Low mitochondrial function is akin to immunosuppression

While most people intuitively link metabolic rate with things like weight and exercise/athletic performance, few people realize that since everything in the body (including its structure) is dependent on energy production, our immune system function and response to infections is also largely controlled by mitochondrial function. Medicine so far has not been able to properly explain why vulnerability to infections increases with age (hint: metabolic rate plummets with age), even in people who have intact thymus glands (which tend to atrophy in aging). During the COVID-19 pandemic, the higher mortality rate was seen in seemingly unrelated groups of people. Some of the deaths were in the groups of “usual suspects” – people with obesity, diabetes, CVD, or on immunosuppressive drugs. Yet, other groups composed of lean, very physically active people also had high mortality rates. Finally, the (in)famous “obesity paradox” reared its head again even in this infectious disease situation and doctors have been scratching their heads about these seemingly paradoxical findings. Well, as the study below suggests, it may all come down to mitochondrial function, at least in kids. Namely, the necessary conversion of B-cells into plasma cells is impaired due to low(er) energy production and since the latter is responsible for antibody production people with such energetic deficiency have impaired antibody response to viral and bacterial infections, and even minor infections in such people can be deadly. This finding is corroborated by the recent findings that raising mitochondrial NAD+ levels is therapeutic for COVID-19, likely due to the improved OXPHOS that elevated NAD+ engenders.
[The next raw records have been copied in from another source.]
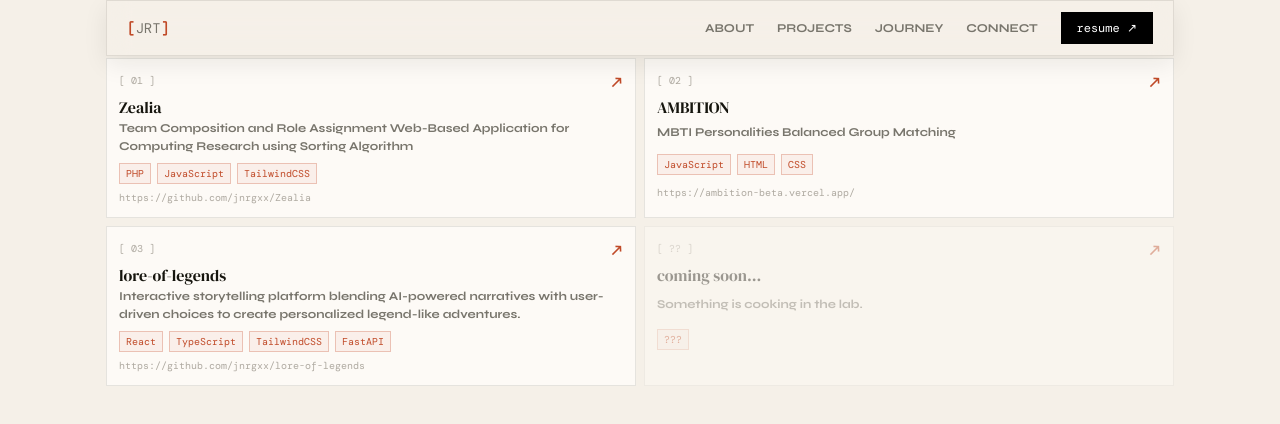
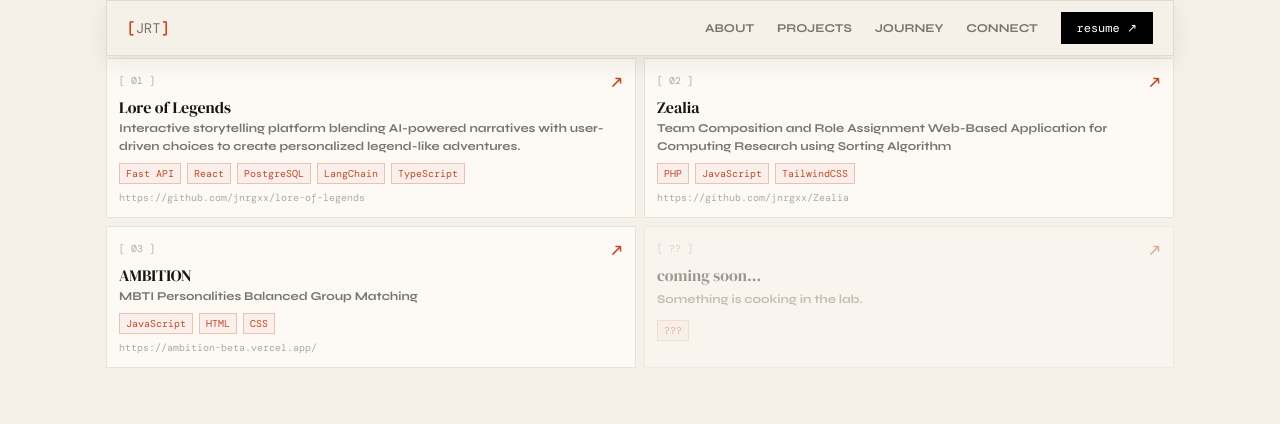
Before and after one commit to jnrgxx/portfolio, a React (Vite) app: page /projects in a window 1280 px wide. Shown: the top 424 px of the page. Built offline with nearby package versions, Linux system fonts and the light colour scheme.

Commit message:
fix resume and about height

```diff
--- a/src/Sections/About.tsx
+++ b/src/Sections/About.tsx
@@ -19,7 +19,7 @@ export default function About() {
     ];
 
     return (
-        <section id="about" className="overflow-hidden relative flex flex-col h-hero-height border border-bd bg-cr p-section-pad">
+        <section id="about" className="overflow-hidden relative flex flex-col min-h-hero-height border border-bd bg-cr p-section-pad">
              <div className="tracking-wider border-[0.5px] border-acc py-[5px] px-[10px] mb-5 flex gap-4 font-dm-mono text-xxs text-muted bg-abg">
                 <p className="text-acc font-med">[ 02 ]</p>
                 <span className="text-acc">::</span>
--- a/src/data/portfolioData.ts
+++ b/src/data/portfolioData.ts
@@ -15,6 +15,12 @@ export interface Certificate {
 
 export const projects: Project[] = [
   {
+    name: 'Lore of Legends',
+    desc: 'Interactive storytelling platform blending AI-powered narratives with user-driven choices to create personalized legend-like adventures.',
+    stack: ['Fast API', 'React', 'PostgreSQL', 'LangChain', 'TypeScript', ],
+    url: 'https://github.com/jnrgxx/lore-of-legends',
+  },
+  {
     name: 'Zealia',
     desc: 'Team Composition and Role Assignment Web-Based Application for Computing Research using Sorting Algorithm',
     stack: ['PHP', 'JavaScript', 'TailwindCSS'],
@@ -25,12 +31,6 @@ export const projects: Project[] = [
     desc: 'MBTI Personalities Balanced Group Matching',
     stack: ['JavaScript', 'HTML', 'CSS'],
     url: 'https://ambition-beta.vercel.app/',
-  },
-  {
-    name: 'lore-of-legends',
-    desc: 'Interactive storytelling platform blending AI-powered narratives with user-driven choices to create personalized legend-like adventures.',
-    stack: ['React', 'TypeScript', 'TailwindCSS', 'FastAPI'],
-    url: 'https://github.com/jnrgxx/lore-of-legends',
   },
   {
     name: 'coming soon...',
```
Also changed, not shown: 1 other file (tests, documents, lock files or other folders).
“…In a new study, National Institutes of Health (NIH) researchers found that altered B cell function in children with mitochondrial disorders led to a weaker and less diverse antibody response to viral infections. The study, published in Frontiers in Immunology, was led by researchers at the National Human Genome Research Institute (NHGRI), who analyzed the gene activities of immune cells in children with mitochondrial disorders and found that B cells, which produce antibodies to fight viral infections, are less able to survive cellular stress. “Our work is one of the first examples to study how B cells are affected in mitochondrial disease by looking at human patients,” said Eliza Gordon-Lipkin, M.D., assistant research physician in NHGRI’s Metabolism, Infection and Immunity Section and co-first author of the paper.”

“…Using a genomic technique called single-cell RNA sequencing, which analyzes gene activity in different cell types, researchers studied immune cells found in blood. These cells include different types of white blood cells that help the body fight infections. During stressful conditions, these cells produce a microRNA called mir4485. MicroRNAs are small strings of RNA that help control when and where genes are turned on and off. mir4485 controls cellular pathways that help cells survive. “We think that B cells in these patients undergo cellular stress when they turn into plasma cells and produce antibodies, and these B cells then try to survive by producing the microRNA to cope,” said Dr. McGuire. “But the B cells are too fragile due to their limited energy, so they are unable to survive the stressful conditions.” Researchers used a technique called VirScan to look at all past viral infections, assess how well the immune system fought those infections and see the effects of B cells and plasma cells on antibody production. With a weaker antibody response, the immune systems in children with mitochondrial disorders are less able to recognize and neutralize invading viruses and clear infections.”

Author: haidut